The carrier’s brokerage segment, or Integrated Capacity Solutions, is likely to face greater headwinds in the fourth quarter as a result of competition and technology investments over the near-term, according to Long, Atkins, Colley and Sellers. Fourth-quarter margins are expected to fall 50 basis points from the third quarter of 2019. The operating loss in the segment is projected to worsen to $6.8 million, up from a loss of $5.6 million in the third quarter of 2019. Similar losses are expected in 2020 as the carrier continues to invest in technology. Over the next year, investors might focus on the segment’s revenue growth to gauge its success.
The intermodal segment, which accounted for 63% of the carrier’s overall income and 52% of its overall revenue in the third quarter, looks to have “experienced a pick-up during bid season (unlike many other transportation companies) that was aided by the re-capturing of market share during the 2019 bid season,” said Long, Atkins, Colley and Sellers. “As a result, we think intermodal volumes have been relatively in line with management’s expectation for growth of ‘a couple percent’ (year-over-year) in (the fourth quarter of 2019).”
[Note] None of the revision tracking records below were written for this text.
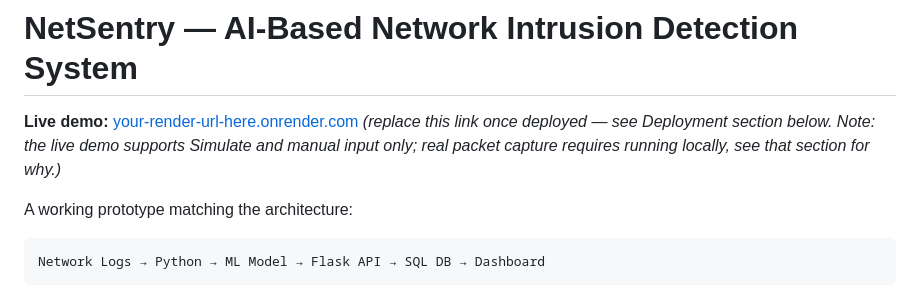
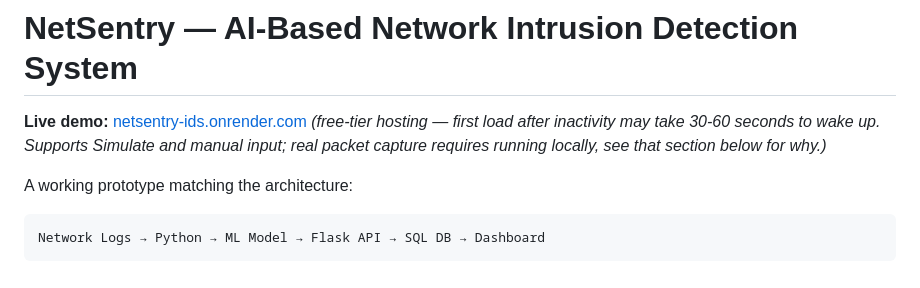
Before and after one commit to varunshashidhara/netsentry-ids, a Markdown page: README.md, the part around the change. Rendered like a GitHub page.

Commit message:
Add live demo link

```diff
--- a/README.md
+++ b/README.md
@@ -1,6 +1,6 @@
 # NetSentry — AI-Based Network Intrusion Detection System
 
-**Live demo:** [your-render-url-here.onrender.com](#) *(replace this link once deployed — see Deployment section below. Note: the live demo supports Simulate and manual input only; real packet capture requires running locally, see that section for why.)*
+**Live demo:** [netsentry-ids.onrender.com](https://netsentry-ids.onrender.com) *(free-tier hosting — first load after inactivity may take 30-60 seconds to wake up. Supports Simulate and manual input; real packet capture requires running locally, see that section below for why.)*
 
 A working prototype matching the architecture:
 
```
However, rising costs related to moving empty intermodal containers from the East to the West might contribute to a flat operating ratio in the fourth quarter, from the third quarter, according to Long, Atkins, Colley and Sellers. In the carrier’s third-quarter earnings call, J.B. Hunt executives expected operating ratio to improve. Operating ratio is a company’s operating expenses as a percentage of revenue.
Over the next year, intermodal volumes are expected to rise, according to Long, Atkins, Colley and Sellers. They expect volumes to rise by about 8% in the first quarter of 2020, from the same period in 2019. For 2020, volume growth is expected to increase by 6%, from 2019. Revenue per load is projected to be flat, with price declines of between 1% and 2% being offset by a positive mix. Intermodal margins are expected to improve 40 basis points in 2020, from 2019. Overall, operating income in the segment is projected to increase by 10% in 2020, from 2019.
J.B. Hunt’s dedicated segment, or Dedicated Contract Services, added 100 trucks in the fourth quarter, while operating ratio worsened 20 basis points to 89%, from the third quarter, according to Long, Atkins, Colley and Sellers. They expect the segment to grow in 2020 and add 700 trucks over the year. Operating margins are expected to range between 11% and 13%. Private fleet conversions are expected to support “another year of double-digit operating income growth in 2020,” Long, Atkins, Colley and Sellers said.
They gave J.B. Hunt’s stock a rating of overweight, or buy, and increased its 12-month target price by $9 to $133.
Shares of J.B. Hunt (NASDAQ: JBHT) were trading Tuesday (Jan. 7) at $116.92, up $1.92, or 1.6%. In the past 52 weeks, the stock has ranged between $122.29 and $83.64.